_What is needed_
Only lines holding "pressedKeys" are wanted; copy each of them from the records below.

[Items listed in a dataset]

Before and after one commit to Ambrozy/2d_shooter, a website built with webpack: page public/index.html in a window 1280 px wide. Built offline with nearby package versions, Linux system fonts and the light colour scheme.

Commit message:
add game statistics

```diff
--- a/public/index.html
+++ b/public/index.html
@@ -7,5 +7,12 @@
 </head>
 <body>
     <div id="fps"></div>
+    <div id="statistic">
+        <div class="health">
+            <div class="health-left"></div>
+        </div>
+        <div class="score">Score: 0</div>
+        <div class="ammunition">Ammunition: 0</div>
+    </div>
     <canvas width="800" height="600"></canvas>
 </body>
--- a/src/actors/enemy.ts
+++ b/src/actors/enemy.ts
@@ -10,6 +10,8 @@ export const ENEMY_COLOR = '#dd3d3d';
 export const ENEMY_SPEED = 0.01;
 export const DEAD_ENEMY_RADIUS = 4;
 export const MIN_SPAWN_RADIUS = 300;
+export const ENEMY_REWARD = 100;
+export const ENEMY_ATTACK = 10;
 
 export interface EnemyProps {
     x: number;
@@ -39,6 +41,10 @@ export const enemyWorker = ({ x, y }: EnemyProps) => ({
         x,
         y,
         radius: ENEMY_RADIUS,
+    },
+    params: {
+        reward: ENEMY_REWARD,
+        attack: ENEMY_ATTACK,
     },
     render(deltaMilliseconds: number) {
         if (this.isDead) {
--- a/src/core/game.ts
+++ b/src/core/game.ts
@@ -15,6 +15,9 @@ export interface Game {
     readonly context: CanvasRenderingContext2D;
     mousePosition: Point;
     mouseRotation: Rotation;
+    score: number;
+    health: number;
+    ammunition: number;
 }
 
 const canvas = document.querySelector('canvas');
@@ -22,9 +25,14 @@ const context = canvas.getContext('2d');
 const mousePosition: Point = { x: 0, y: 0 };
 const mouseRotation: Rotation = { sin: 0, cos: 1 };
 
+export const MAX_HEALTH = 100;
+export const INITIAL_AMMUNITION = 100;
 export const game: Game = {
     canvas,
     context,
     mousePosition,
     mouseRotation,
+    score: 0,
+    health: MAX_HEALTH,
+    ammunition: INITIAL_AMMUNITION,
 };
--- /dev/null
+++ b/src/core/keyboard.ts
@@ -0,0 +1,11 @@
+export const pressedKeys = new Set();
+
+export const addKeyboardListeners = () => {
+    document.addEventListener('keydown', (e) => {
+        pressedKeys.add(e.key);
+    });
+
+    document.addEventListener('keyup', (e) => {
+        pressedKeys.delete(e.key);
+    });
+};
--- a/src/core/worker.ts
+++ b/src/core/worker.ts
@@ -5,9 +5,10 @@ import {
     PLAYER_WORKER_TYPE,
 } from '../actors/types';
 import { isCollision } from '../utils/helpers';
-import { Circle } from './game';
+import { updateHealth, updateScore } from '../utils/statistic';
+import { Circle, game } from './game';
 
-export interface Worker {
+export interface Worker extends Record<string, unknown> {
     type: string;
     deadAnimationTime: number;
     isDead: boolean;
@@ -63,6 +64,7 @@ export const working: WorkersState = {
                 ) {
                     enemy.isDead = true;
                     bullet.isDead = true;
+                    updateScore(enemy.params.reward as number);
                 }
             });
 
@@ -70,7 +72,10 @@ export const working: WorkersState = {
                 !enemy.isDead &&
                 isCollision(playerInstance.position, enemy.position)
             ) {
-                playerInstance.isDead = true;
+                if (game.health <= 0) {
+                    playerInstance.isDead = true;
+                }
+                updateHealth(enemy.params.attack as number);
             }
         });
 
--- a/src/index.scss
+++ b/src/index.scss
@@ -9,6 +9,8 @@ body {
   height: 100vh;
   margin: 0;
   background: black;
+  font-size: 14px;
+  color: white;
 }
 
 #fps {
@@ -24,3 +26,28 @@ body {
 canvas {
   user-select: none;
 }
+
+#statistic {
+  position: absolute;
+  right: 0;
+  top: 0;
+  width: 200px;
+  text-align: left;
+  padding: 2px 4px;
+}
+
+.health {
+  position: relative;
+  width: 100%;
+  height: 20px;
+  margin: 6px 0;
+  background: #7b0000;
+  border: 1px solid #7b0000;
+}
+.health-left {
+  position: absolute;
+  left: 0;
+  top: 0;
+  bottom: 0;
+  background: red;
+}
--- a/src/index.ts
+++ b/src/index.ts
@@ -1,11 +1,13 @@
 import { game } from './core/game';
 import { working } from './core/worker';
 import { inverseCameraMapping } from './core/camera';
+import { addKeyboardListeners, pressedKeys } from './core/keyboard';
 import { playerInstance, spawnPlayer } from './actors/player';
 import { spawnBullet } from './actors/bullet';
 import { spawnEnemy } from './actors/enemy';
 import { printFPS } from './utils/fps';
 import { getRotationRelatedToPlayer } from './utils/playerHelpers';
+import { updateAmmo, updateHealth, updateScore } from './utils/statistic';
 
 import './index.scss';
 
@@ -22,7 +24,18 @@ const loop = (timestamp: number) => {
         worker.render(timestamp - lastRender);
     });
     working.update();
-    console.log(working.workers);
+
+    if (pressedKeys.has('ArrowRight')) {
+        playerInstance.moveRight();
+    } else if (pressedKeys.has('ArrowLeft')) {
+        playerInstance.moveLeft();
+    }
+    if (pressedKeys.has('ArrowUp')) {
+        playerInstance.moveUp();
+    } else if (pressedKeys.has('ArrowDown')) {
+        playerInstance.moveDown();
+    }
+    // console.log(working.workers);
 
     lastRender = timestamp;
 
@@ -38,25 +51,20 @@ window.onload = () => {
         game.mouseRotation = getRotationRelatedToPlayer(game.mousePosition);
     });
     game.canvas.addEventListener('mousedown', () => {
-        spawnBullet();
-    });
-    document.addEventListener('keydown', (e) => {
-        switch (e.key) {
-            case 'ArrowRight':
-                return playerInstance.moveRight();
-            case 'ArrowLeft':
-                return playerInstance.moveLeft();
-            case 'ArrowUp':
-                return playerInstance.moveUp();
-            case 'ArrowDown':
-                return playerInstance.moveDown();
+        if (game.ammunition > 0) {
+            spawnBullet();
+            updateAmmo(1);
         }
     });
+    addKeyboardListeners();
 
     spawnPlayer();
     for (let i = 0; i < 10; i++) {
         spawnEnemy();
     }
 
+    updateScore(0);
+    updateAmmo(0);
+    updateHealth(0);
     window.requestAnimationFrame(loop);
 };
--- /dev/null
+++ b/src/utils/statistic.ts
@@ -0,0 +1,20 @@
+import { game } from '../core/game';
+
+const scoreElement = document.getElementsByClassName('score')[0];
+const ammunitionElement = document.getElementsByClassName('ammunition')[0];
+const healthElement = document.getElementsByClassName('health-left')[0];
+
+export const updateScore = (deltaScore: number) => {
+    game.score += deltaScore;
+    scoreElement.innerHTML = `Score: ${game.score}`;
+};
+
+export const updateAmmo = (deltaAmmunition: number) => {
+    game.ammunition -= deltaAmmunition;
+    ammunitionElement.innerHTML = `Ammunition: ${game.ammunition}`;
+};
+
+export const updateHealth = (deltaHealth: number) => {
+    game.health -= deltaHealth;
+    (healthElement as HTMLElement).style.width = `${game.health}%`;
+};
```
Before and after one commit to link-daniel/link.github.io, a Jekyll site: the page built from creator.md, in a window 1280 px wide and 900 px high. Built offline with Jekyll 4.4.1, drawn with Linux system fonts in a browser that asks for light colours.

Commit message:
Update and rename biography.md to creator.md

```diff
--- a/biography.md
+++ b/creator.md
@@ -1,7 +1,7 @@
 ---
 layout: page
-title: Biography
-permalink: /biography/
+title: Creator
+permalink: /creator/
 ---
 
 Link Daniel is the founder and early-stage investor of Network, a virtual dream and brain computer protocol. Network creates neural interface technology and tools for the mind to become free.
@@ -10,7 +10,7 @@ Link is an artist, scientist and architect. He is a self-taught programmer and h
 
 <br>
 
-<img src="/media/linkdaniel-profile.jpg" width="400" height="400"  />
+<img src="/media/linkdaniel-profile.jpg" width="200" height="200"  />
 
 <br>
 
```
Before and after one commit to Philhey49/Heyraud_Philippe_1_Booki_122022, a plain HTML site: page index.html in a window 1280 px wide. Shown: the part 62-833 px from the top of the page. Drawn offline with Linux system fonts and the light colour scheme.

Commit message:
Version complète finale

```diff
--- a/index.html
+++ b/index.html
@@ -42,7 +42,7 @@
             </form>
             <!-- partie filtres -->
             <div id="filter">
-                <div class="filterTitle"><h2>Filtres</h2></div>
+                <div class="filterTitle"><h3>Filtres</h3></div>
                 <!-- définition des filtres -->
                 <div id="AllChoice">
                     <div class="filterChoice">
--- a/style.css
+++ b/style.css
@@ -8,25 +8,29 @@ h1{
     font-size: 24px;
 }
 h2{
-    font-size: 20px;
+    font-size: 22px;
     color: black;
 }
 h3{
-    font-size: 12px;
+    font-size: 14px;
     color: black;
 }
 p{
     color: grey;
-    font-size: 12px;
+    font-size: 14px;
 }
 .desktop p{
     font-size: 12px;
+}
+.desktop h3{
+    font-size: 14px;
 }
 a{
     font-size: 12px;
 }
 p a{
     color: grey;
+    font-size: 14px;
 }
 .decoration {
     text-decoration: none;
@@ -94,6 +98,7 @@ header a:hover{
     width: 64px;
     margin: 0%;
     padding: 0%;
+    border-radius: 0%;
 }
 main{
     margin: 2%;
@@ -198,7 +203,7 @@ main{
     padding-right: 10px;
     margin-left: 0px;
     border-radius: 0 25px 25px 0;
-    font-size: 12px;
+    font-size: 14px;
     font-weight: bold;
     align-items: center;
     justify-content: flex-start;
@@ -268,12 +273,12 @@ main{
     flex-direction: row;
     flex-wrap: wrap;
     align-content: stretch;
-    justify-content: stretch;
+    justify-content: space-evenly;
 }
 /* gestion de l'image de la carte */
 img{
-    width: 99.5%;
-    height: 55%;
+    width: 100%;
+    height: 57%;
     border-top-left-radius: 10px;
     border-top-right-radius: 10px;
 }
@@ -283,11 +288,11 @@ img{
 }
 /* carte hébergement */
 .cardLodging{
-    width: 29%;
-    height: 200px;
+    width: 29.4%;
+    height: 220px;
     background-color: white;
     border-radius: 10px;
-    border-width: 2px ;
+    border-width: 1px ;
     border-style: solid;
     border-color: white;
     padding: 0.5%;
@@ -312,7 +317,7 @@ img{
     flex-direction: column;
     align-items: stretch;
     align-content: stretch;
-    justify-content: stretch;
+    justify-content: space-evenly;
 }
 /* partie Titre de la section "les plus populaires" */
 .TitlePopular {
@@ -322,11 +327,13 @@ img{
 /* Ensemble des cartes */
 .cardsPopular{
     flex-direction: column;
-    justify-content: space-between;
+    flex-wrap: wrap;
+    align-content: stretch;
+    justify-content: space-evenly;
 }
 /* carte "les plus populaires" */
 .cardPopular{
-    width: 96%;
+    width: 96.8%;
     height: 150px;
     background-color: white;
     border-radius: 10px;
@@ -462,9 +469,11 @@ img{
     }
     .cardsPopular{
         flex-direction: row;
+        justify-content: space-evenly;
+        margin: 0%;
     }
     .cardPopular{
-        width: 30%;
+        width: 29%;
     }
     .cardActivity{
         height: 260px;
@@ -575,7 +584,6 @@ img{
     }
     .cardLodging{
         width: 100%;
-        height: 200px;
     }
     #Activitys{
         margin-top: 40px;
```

_Response_
+export const pressedKeys = new Set();
+        pressedKeys.add(e.key);
+        pressedKeys.delete(e.key);
+import { addKeyboardListeners, pressedKeys } from './core/keyboard';
+    if (pressedKeys.has('ArrowRight')) {
+    } else if (pressedKeys.has('ArrowLeft')) {
+    if (pressedKeys.has('ArrowUp')) {
+    } else if (pressedKeys.has('ArrowDown')) {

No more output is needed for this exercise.